Source records:
------------
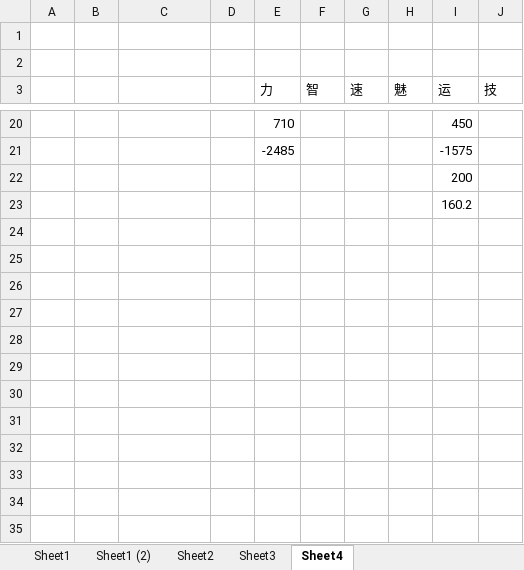
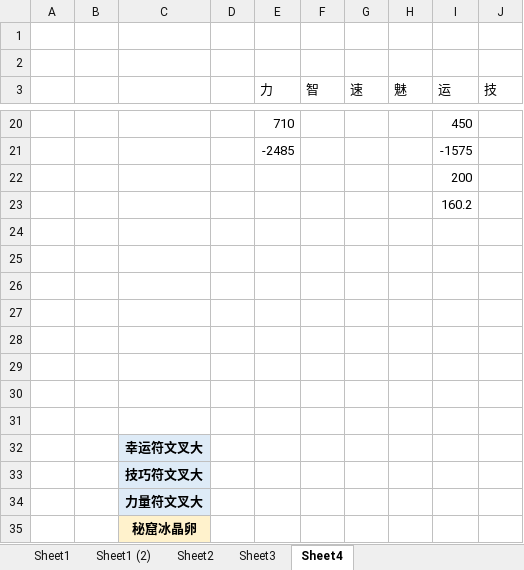
Before and after one commit to yue412/MonsterBook, an Excel workbook: bin/妖怪收账.xlsm, sheet Sheet4, drawn as a sheet; only a part is shown, gaps mark what is left out; values as stored, in another font and other column widths than the file's, no borders; the diff names each change by its address in the sheet, - before the commit and + after, or states it on an @@ line.

```diff
--- a/bin/妖怪收账.xlsm (sheet Sheet4)
+++ b/bin/妖怪收账.xlsm (sheet Sheet4)
+row 24: (empty)
+row 25: (empty)
+row 26: (empty)
+row 27: (empty)
+row 28: (empty)
+row 29: (empty)
+row 30: (empty)
+row 31: (empty)
+row 32:  |  | 幸运符文叉大
+row 33:  |  | 技巧符文叉大
+row 34:  |  | 力量符文叉大
+row 35:  |  | 秘窟冰晶卵
```
Also changed, not shown: sheet Sheet1, formulas that keep their value, hidden cells, charts or pictures.
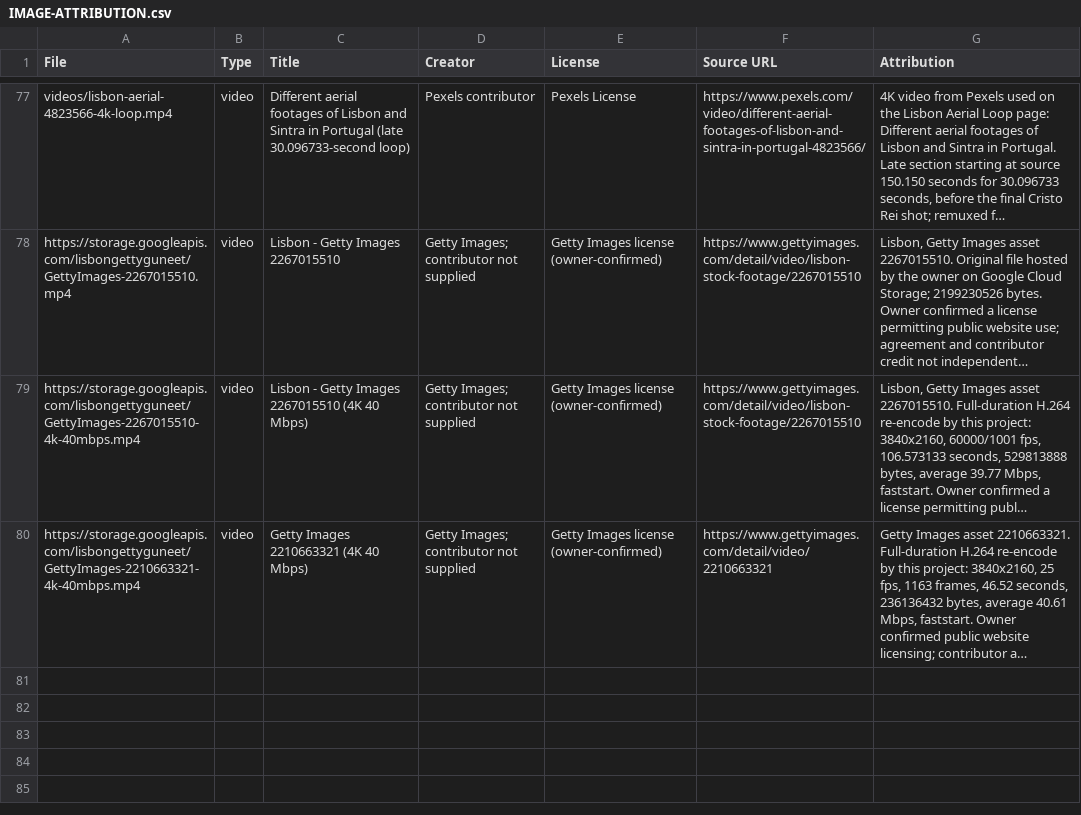
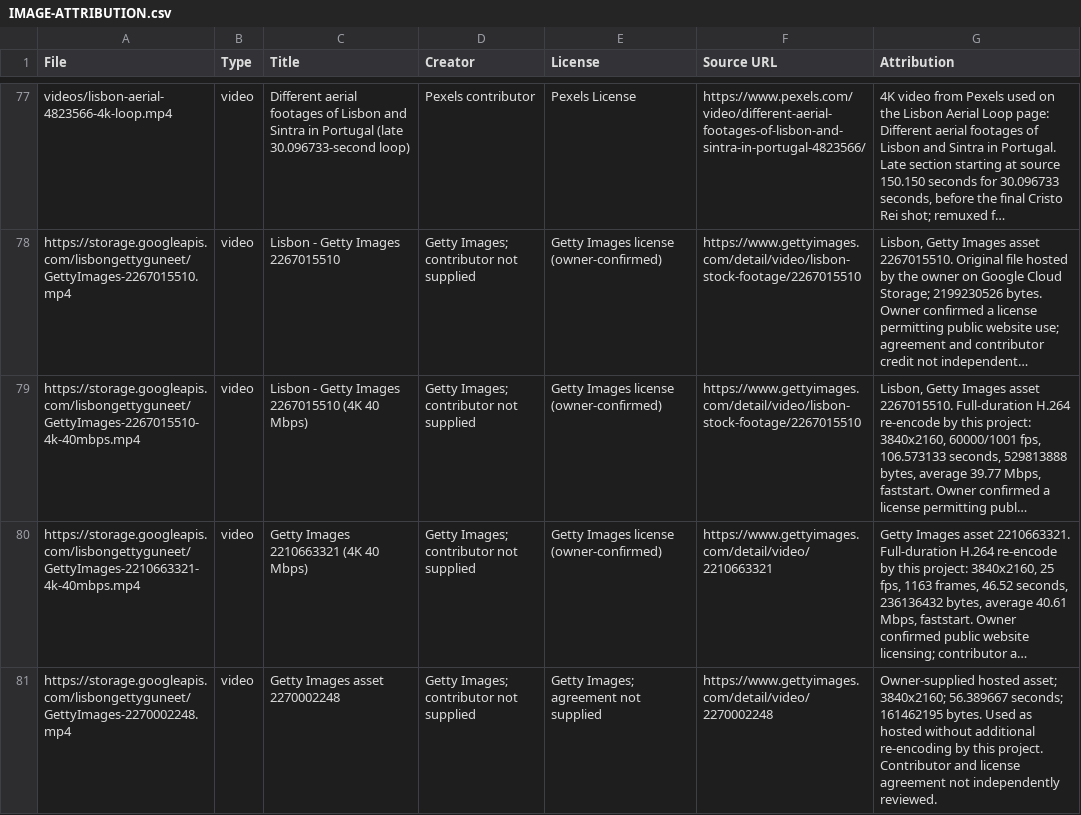
Before and after one commit to guneetsingh097/LisbonDemo, a CSV file: IMAGE-ATTRIBUTION.csv, drawn as a sheet; only a part is shown, gaps mark what is left out; long unchanged cells end in …; the diff names each change by its address in the sheet, - before the commit and + after, or states it on an @@ line.

```diff
--- a/IMAGE-ATTRIBUTION.csv
+++ b/IMAGE-ATTRIBUTION.csv
+row 81: https://storage.googleapis.com/lisbongettyguneet/GettyImages-2270002248.mp4 | video | Getty Images asset 2270002248 | Getty Images; contributor not supplied | Getty Images; agreement not supplied | https://www.gettyimages.com/detail/video/2270002248 | Owner-supplied hosted asset; 3840x2160; 56.389667 seconds; 161462195 bytes. Used as hosted without additional re-encoding by this project. Contributor and license agreement not independently reviewed.
```
Also changed, not shown: 8 other files.
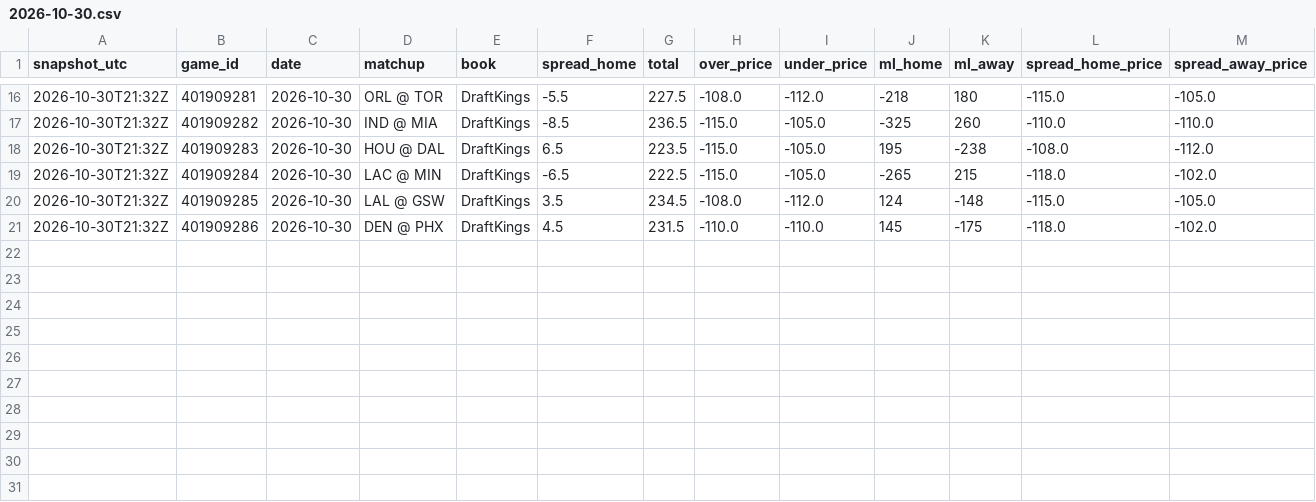
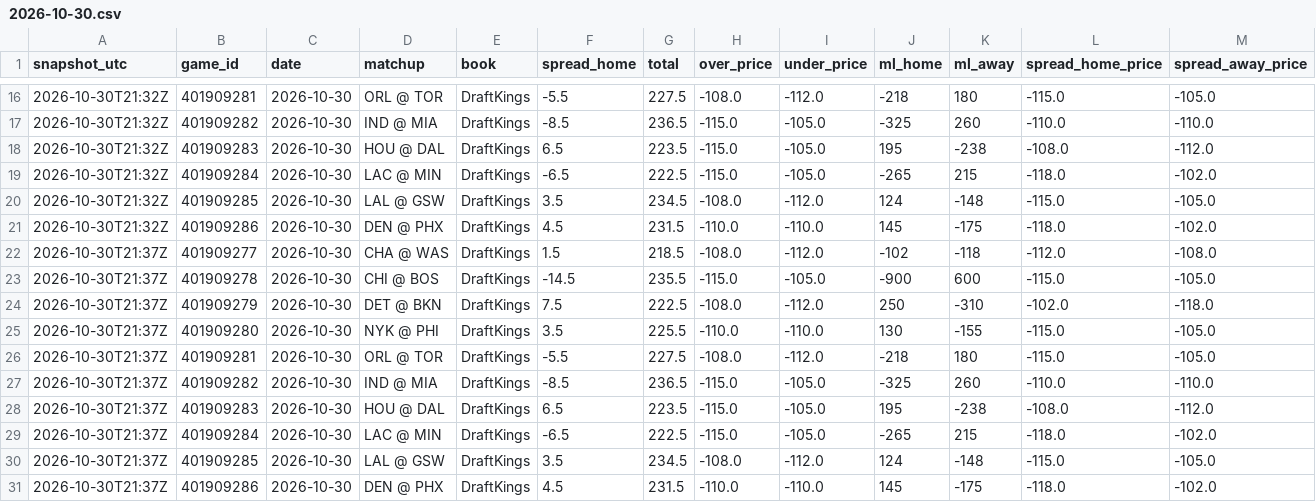
Before and after one commit to shreyaslamba2004-svg/NBA, a CSV file: logs/market/game_lines/2026-10-30.csv, drawn as a sheet; only a part is shown, gaps mark what is left out; rows hold the shown columns only; the diff names each change by its address in the sheet, - before the commit and + after, or states it on an @@ line.

```diff
--- a/logs/market/game_lines/2026-10-30.csv
+++ b/logs/market/game_lines/2026-10-30.csv
+row 22: 2026-10-30T21:37Z | 401909277 | 2026-10-30 | CHA @ WAS | DraftKings | 1.5 | 218.5 | -108.0 | -112.0 | -102 | -118 | -112.0 | -108.0
+row 23: 2026-10-30T21:37Z | 401909278 | 2026-10-30 | CHI @ BOS | DraftKings | -14.5 | 235.5 | -115.0 | -105.0 | -900 | 600 | -115.0 | -105.0
+row 24: 2026-10-30T21:37Z | 401909279 | 2026-10-30 | DET @ BKN | DraftKings | 7.5 | 222.5 | -108.0 | -112.0 | 250 | -310 | -102.0 | -118.0
+row 25: 2026-10-30T21:37Z | 401909280 | 2026-10-30 | NYK @ PHI | DraftKings | 3.5 | 225.5 | -110.0 | -110.0 | 130 | -155 | -115.0 | -105.0
+row 26: 2026-10-30T21:37Z | 401909281 | 2026-10-30 | ORL @ TOR | DraftKings | -5.5 | 227.5 | -108.0 | -112.0 | -218 | 180 | -115.0 | -105.0
+row 27: 2026-10-30T21:37Z | 401909282 | 2026-10-30 | IND @ MIA | DraftKings | -8.5 | 236.5 | -115.0 | -105.0 | -325 | 260 | -110.0 | -110.0
+row 28: 2026-10-30T21:37Z | 401909283 | 2026-10-30 | HOU @ DAL | DraftKings | 6.5 | 223.5 | -115.0 | -105.0 | 195 | -238 | -108.0 | -112.0
+row 29: 2026-10-30T21:37Z | 401909284 | 2026-10-30 | LAC @ MIN | DraftKings | -6.5 | 222.5 | -115.0 | -105.0 | -265 | 215 | -118.0 | -102.0
+row 30: 2026-10-30T21:37Z | 401909285 | 2026-10-30 | LAL @ GSW | DraftKings | 3.5 | 234.5 | -108.0 | -112.0 | 124 | -148 | -115.0 | -105.0
+row 31: 2026-10-30T21:37Z | 401909286 | 2026-10-30 | DEN @ PHX | DraftKings | 4.5 | 231.5 | -110.0 | -110.0 | 145 | -175 | -118.0 | -102.0
```
Also changed, not shown: output/2026-10-30/edges.csv, output/2026-10-30/lines.csv, 8 other files.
------------
- _TASK TO CARRY OUT_:
All of the entries above should be duplicated exactly, except for the pictures.

- _RESPONSE AREA_:
Before and after one commit to yue412/MonsterBook, an Excel workbook: bin/妖怪收账.xlsm, sheet Sheet4, drawn as a sheet; only a part is shown, gaps mark what is left out; values as stored, in another font and other column widths than the file's, no borders; the diff names each change by its address in the sheet, - before the commit and + after, or states it on an @@ line.

```diff
--- a/bin/妖怪收账.xlsm (sheet Sheet4)
+++ b/bin/妖怪收账.xlsm (sheet Sheet4)
+row 24: (empty)
+row 25: (empty)
+row 26: (empty)
+row 27: (empty)
+row 28: (empty)
+row 29: (empty)
+row 30: (empty)
+row 31: (empty)
+row 32:  |  | 幸运符文叉大
+row 33:  |  | 技巧符文叉大
+row 34:  |  | 力量符文叉大
+row 35:  |  | 秘窟冰晶卵
```
Also changed, not shown: sheet Sheet1, formulas that keep their value, hidden cells, charts or pictures.
Before and after one commit to guneetsingh097/LisbonDemo, a CSV file: IMAGE-ATTRIBUTION.csv, drawn as a sheet; only a part is shown, gaps mark what is left out; long unchanged cells end in …; the diff names each change by its address in the sheet, - before the commit and + after, or states it on an @@ line.

```diff
--- a/IMAGE-ATTRIBUTION.csv
+++ b/IMAGE-ATTRIBUTION.csv
+row 81: https://storage.googleapis.com/lisbongettyguneet/GettyImages-2270002248.mp4 | video | Getty Images asset 2270002248 | Getty Images; contributor not supplied | Getty Images; agreement not supplied | https://www.gettyimages.com/detail/video/2270002248 | Owner-supplied hosted asset; 3840x2160; 56.389667 seconds; 161462195 bytes. Used as hosted without additional re-encoding by this project. Contributor and license agreement not independently reviewed.
```
Also changed, not shown: 8 other files.
Before and after one commit to shreyaslamba2004-svg/NBA, a CSV file: logs/market/game_lines/2026-10-30.csv, drawn as a sheet; only a part is shown, gaps mark what is left out; rows hold the shown columns only; the diff names each change by its address in the sheet, - before the commit and + after, or states it on an @@ line.

```diff
--- a/logs/market/game_lines/2026-10-30.csv
+++ b/logs/market/game_lines/2026-10-30.csv
+row 22: 2026-10-30T21:37Z | 401909277 | 2026-10-30 | CHA @ WAS | DraftKings | 1.5 | 218.5 | -108.0 | -112.0 | -102 | -118 | -112.0 | -108.0
+row 23: 2026-10-30T21:37Z | 401909278 | 2026-10-30 | CHI @ BOS | DraftKings | -14.5 | 235.5 | -115.0 | -105.0 | -900 | 600 | -115.0 | -105.0
+row 24: 2026-10-30T21:37Z | 401909279 | 2026-10-30 | DET @ BKN | DraftKings | 7.5 | 222.5 | -108.0 | -112.0 | 250 | -310 | -102.0 | -118.0
+row 25: 2026-10-30T21:37Z | 401909280 | 2026-10-30 | NYK @ PHI | DraftKings | 3.5 | 225.5 | -110.0 | -110.0 | 130 | -155 | -115.0 | -105.0
+row 26: 2026-10-30T21:37Z | 401909281 | 2026-10-30 | ORL @ TOR | DraftKings | -5.5 | 227.5 | -108.0 | -112.0 | -218 | 180 | -115.0 | -105.0
+row 27: 2026-10-30T21:37Z | 401909282 | 2026-10-30 | IND @ MIA | DraftKings | -8.5 | 236.5 | -115.0 | -105.0 | -325 | 260 | -110.0 | -110.0
+row 28: 2026-10-30T21:37Z | 401909283 | 2026-10-30 | HOU @ DAL | DraftKings | 6.5 | 223.5 | -115.0 | -105.0 | 195 | -238 | -108.0 | -112.0
+row 29: 2026-10-30T21:37Z | 401909284 | 2026-10-30 | LAC @ MIN | DraftKings | -6.5 | 222.5 | -115.0 | -105.0 | -265 | 215 | -118.0 | -102.0
+row 30: 2026-10-30T21:37Z | 401909285 | 2026-10-30 | LAL @ GSW | DraftKings | 3.5 | 234.5 | -108.0 | -112.0 | 124 | -148 | -115.0 | -105.0
+row 31: 2026-10-30T21:37Z | 401909286 | 2026-10-30 | DEN @ PHX | DraftKings | 4.5 | 231.5 | -110.0 | -110.0 | 145 | -175 | -118.0 | -102.0
```
Also changed, not shown: output/2026-10-30/edges.csv, output/2026-10-30/lines.csv, 8 other files.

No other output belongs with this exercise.